Solomon’s wisdom was lived in front of me. To work hard and do the work well was just the way things should be. Like most kids, I tried the ‘just enough to get by’ route, but it never worked. Not only did this truth serve me well as an adult, it is a way reflect the glory of our Father. Our Heavenly Father NEVER did anything second best! Think about it. And when we give that example to our children, they can see that whatever God has in store for them they can trust in His complete goodness. That is an incredible gift. It takes some of us longer than others to realize that.
Humble yourself – God gives grace to the humble.
One incident from my childhood embodies this principle (and others!). This instruction is given by James and Peter. What I saw is one of those ‘burned in my brain’ kind of memories. As I recall, it was a
Sunday evening church service. Dad gave the altar call and he was the one who came. He came to confess to his congregation. It was no lurid confession of immorality or anything like that.
As one still in grade school, I certainly didn’t understand it all even though I still remember some of the words. He confessed a failure of his heart toward his congregation. He acknowledged to them that he had been faithful to speak the truth of God’s Word from the pulpit. His failure, and the confession, concerned the attitude with which he spoke the Word. As an adult pastor, I know only too well how easy it is to be frustrated with hard-hearted, hard-headed church members (this goes all the way to Moses and the stiff-necked generation he was called to lead!).
The confession was for not speaking with love. That is a Scriptural command. So much flows from that scene. We are to confess our faults one to another. When was the last time you saw some of that in a church service? And does the Word apply to all the people, or just the people in the pew? There are far too many pastors focused the ones in the pew and not the one in the pulpit.
Another item is service. Dad’s obedience in that Sunday night scene etched in my mind the idea that pastors serve the Lord and His Church. We are servant leaders who are called to love sheep and wash feet. The contemporary idea of the Church serving pastors is not God’s idea. That it is as widespread as it is gives testimony to the Church’s lack of understanding about the role of God’s undershepherds.
Father’s Day: Encouragement
Did my Dad know any of these things would stay in my mind?

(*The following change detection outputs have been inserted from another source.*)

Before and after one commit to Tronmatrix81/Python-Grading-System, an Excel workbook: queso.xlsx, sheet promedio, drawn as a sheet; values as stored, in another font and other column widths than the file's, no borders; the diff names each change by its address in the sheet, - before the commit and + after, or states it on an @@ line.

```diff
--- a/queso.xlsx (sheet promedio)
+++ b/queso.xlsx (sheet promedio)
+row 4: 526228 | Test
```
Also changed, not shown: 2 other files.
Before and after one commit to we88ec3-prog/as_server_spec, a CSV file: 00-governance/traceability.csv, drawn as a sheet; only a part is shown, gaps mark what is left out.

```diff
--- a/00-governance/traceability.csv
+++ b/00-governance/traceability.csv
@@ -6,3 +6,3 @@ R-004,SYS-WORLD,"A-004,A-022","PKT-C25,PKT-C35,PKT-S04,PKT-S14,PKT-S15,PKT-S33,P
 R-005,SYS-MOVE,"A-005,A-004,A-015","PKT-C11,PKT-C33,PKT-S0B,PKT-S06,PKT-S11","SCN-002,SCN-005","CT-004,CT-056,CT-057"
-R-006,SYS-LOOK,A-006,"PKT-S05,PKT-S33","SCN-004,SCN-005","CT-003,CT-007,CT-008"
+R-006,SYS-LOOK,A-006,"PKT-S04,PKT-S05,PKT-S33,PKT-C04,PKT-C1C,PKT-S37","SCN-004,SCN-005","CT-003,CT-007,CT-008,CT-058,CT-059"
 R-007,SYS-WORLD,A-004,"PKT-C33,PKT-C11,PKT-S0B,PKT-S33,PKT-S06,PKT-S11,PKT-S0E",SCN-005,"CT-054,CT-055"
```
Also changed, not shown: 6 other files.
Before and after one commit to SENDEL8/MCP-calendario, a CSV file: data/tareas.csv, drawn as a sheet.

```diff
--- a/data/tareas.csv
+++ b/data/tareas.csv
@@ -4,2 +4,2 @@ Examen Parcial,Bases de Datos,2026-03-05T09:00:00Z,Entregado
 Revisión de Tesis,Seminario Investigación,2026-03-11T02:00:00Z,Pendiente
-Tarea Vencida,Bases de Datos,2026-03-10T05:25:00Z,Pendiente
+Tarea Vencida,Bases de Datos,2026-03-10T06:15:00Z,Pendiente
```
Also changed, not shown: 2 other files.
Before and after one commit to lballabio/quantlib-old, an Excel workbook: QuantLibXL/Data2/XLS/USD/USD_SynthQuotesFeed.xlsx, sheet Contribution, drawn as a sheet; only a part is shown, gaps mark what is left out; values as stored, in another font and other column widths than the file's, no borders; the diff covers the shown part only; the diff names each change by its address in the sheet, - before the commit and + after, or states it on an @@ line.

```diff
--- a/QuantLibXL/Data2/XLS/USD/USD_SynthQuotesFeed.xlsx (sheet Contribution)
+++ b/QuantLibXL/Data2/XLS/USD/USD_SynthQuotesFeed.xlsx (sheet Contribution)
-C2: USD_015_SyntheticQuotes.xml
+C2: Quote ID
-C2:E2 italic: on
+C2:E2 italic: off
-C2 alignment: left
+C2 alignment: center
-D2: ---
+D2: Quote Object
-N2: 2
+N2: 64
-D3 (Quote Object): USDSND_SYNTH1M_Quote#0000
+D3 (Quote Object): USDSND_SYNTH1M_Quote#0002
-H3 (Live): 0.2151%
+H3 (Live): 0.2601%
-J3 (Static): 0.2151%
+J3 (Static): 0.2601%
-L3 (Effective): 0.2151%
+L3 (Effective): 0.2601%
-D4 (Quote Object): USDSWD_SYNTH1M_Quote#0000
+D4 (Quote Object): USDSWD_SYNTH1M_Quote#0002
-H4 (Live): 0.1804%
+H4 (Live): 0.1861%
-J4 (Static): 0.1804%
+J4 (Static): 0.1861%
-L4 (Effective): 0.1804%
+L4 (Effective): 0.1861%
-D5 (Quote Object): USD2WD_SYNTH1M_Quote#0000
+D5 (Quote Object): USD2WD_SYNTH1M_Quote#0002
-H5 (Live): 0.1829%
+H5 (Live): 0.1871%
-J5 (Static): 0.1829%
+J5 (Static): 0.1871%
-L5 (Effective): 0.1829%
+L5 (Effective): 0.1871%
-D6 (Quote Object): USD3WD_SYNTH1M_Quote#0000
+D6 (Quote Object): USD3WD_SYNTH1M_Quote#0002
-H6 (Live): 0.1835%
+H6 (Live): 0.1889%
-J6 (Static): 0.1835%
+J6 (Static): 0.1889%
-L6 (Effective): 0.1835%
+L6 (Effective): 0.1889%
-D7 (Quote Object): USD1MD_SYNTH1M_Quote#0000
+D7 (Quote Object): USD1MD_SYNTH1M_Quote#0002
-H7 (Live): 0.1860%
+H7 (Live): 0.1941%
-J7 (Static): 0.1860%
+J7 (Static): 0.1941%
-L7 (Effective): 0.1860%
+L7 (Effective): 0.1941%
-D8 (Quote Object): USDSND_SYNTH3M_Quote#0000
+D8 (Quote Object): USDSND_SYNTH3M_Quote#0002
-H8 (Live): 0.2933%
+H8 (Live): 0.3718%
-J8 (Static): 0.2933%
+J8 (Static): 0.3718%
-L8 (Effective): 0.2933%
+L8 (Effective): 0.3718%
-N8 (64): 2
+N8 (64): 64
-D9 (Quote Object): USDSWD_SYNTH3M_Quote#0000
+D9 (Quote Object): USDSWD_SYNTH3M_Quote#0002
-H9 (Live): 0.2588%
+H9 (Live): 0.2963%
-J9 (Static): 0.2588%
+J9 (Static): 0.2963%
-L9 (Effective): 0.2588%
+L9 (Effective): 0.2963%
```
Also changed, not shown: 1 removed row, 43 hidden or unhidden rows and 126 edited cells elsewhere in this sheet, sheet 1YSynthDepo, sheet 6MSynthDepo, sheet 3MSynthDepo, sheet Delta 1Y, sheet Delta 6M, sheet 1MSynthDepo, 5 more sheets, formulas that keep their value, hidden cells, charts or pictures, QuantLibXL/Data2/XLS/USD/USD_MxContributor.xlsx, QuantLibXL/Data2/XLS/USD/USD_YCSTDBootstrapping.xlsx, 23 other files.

Did he know these things would shape my own ministry? No. And that is the point of encouragement for all of us. Scripture says,

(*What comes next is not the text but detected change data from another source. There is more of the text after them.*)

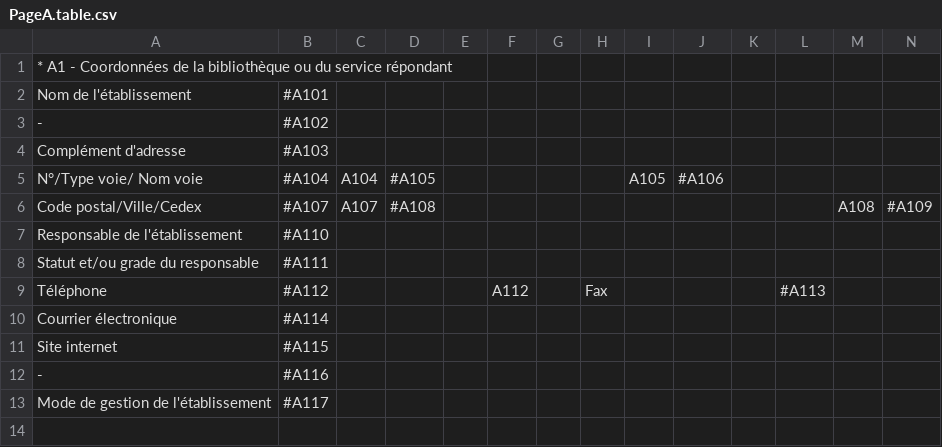
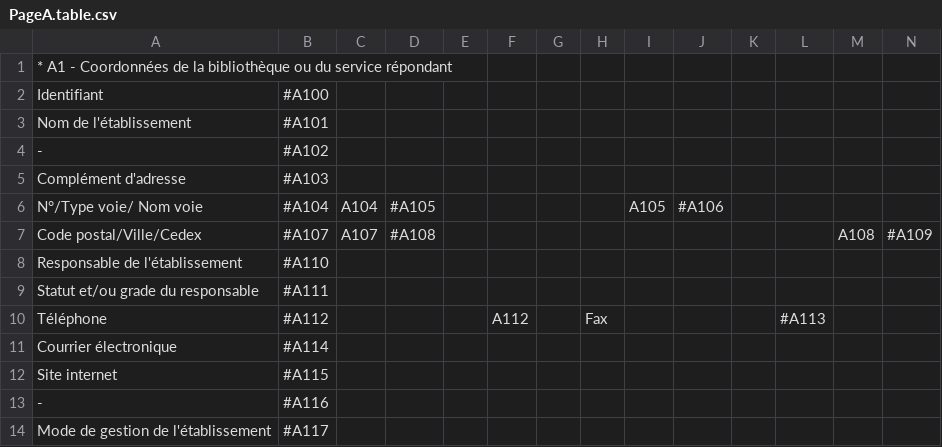
Before and after one commit to bearstech/iscrib, a CSV file: ui/scrib2009/PageA.table.csv, drawn as a sheet; only a part is shown; rows hold the shown columns only; the diff names each change by its address in the sheet, - before the commit and + after, or states it on an @@ line.

```diff
--- a/ui/scrib2009/PageA.table.csv
+++ b/ui/scrib2009/PageA.table.csv
+row 2: Identifiant | #A100
```
Also changed, not shown: 2 other files.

In all your ways acknowledge Him and He will make your paths straight.
That’s what Dad was doing. It made a difference for me even though he wouldn’t see for quite a few years. And whatever your Dad was, he probably did some things right. So God says we should honor our fathers and mothers. As little children that means to obey. From there, it means to value and revere the contributions they have made to your life. It’s far too easy to find their faults and cast blame. It’s much better, and it’s an act of Godly obedience, to see how God used them to influence your life. And even the negative examples are worthy teachers. In all things, not necessarily for all things, give thanks!
What to do this Father’s Day? If this hasn’t been your habit, Acknowledge Him in all your ways. If it has been your habit, keep it up!!! Your children will see that. It will make a difference. And as the Word says about Mothers, your children will have reason to say they are blessed because of you!
Soli Deo Gloria!